For each line below with the word "export", write out a copy.

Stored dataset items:
------------------------------------------------------------------------

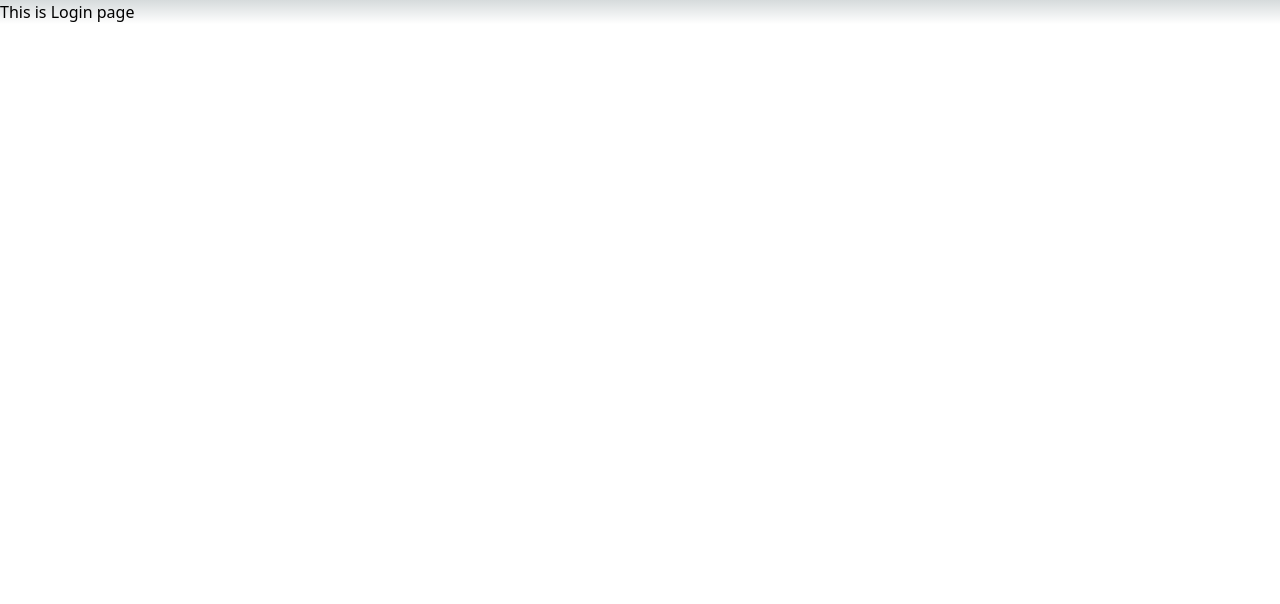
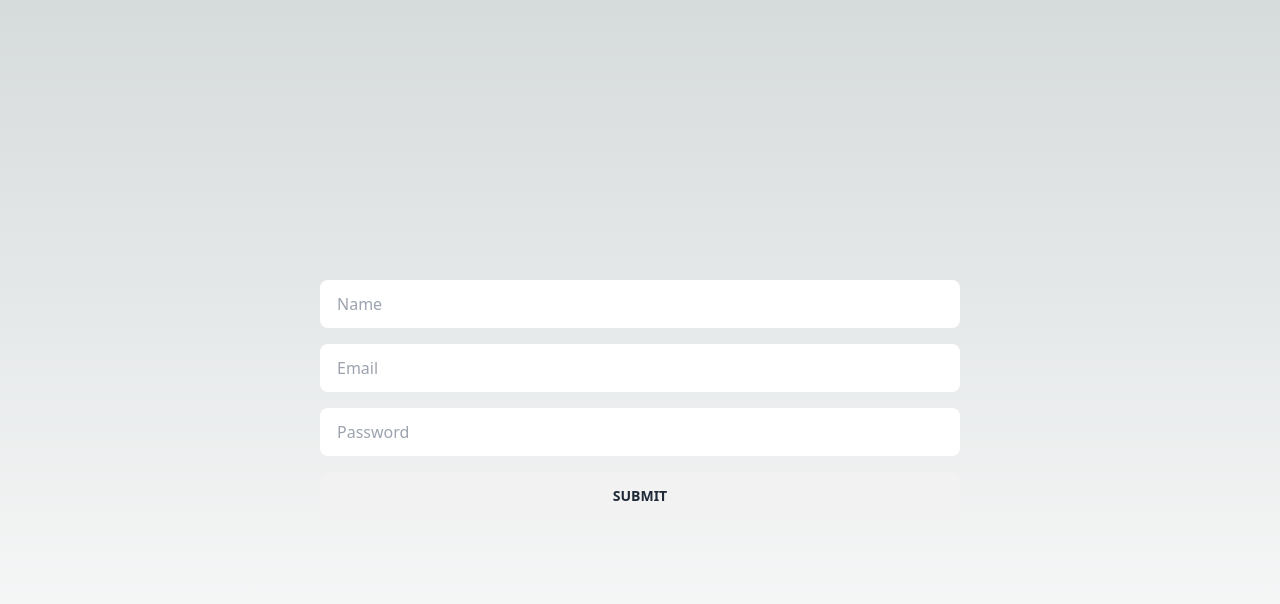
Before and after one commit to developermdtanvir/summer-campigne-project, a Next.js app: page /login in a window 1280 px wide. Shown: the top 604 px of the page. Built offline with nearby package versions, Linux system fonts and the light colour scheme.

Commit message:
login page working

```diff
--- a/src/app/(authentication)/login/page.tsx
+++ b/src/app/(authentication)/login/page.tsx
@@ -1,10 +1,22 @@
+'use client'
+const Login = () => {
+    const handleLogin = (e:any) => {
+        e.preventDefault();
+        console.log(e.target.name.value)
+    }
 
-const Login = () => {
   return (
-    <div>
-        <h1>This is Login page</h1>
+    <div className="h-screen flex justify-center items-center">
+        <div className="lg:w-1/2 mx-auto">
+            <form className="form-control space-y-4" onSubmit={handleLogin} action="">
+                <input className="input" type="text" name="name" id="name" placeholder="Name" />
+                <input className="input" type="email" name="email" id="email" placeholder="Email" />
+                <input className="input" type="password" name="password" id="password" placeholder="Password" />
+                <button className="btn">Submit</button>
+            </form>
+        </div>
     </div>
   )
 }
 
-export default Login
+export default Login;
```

------------------------------------------------------------------------

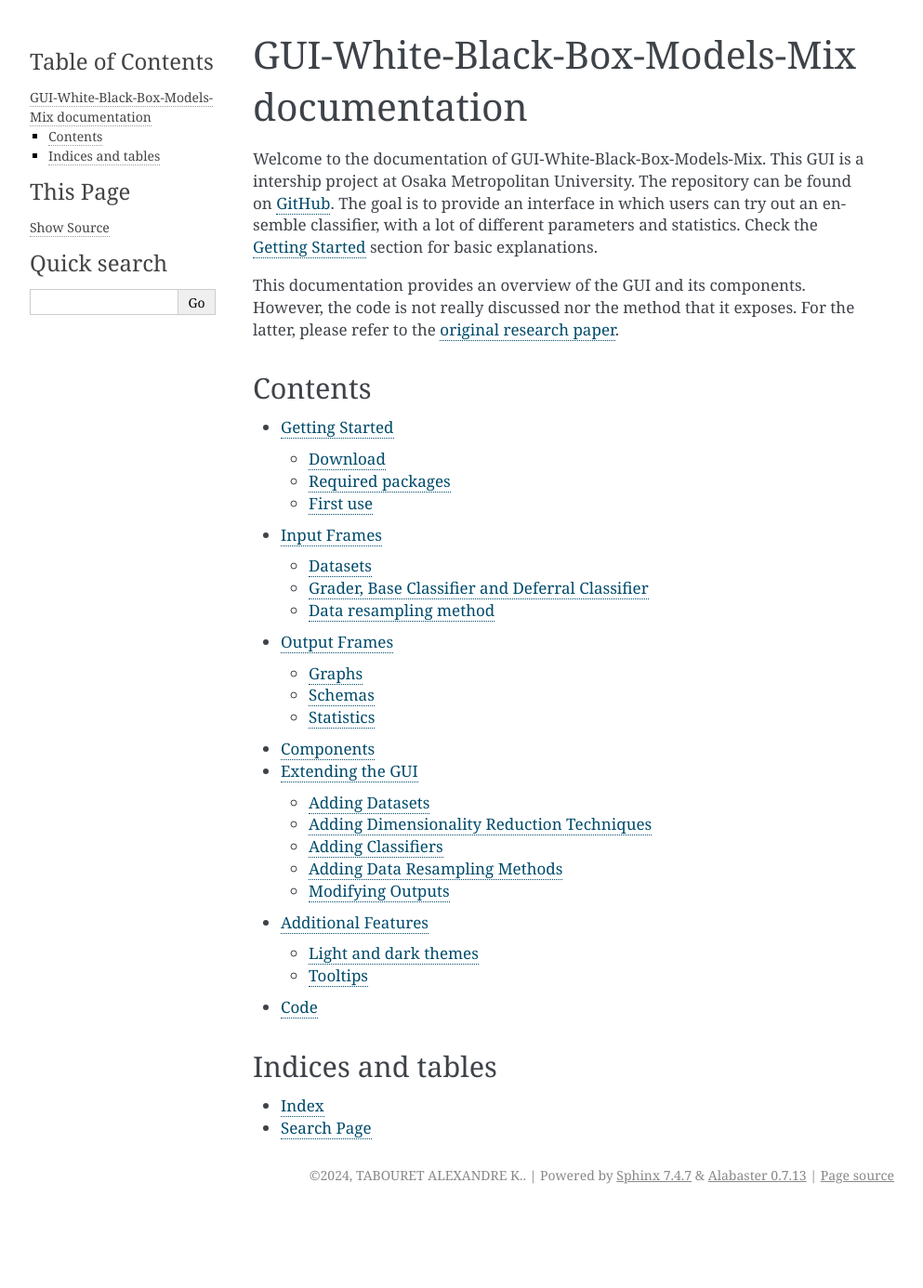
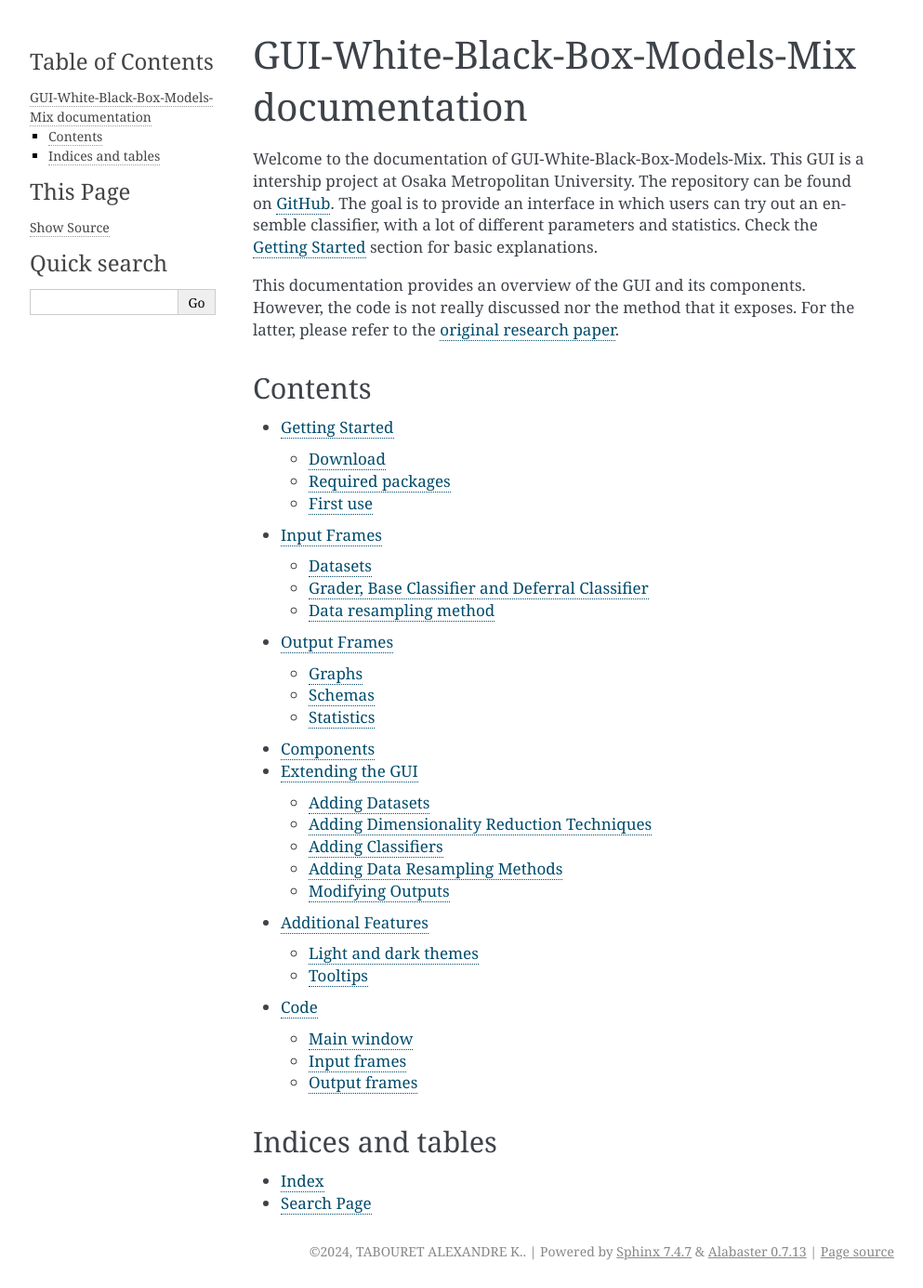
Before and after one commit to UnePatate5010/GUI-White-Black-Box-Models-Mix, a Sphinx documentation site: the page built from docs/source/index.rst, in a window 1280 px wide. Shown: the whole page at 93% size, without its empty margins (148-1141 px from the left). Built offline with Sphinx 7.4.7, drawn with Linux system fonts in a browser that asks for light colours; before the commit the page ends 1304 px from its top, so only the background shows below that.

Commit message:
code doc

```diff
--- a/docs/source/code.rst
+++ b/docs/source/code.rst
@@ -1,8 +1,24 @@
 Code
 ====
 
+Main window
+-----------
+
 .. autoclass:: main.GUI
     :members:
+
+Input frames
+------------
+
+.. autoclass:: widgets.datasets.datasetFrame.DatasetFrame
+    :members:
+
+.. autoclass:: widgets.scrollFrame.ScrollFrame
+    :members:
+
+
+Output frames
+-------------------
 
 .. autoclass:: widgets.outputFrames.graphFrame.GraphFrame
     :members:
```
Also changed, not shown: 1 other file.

------------------------------------------------------------------------

◆ Response box
-export default Login
+export default Login;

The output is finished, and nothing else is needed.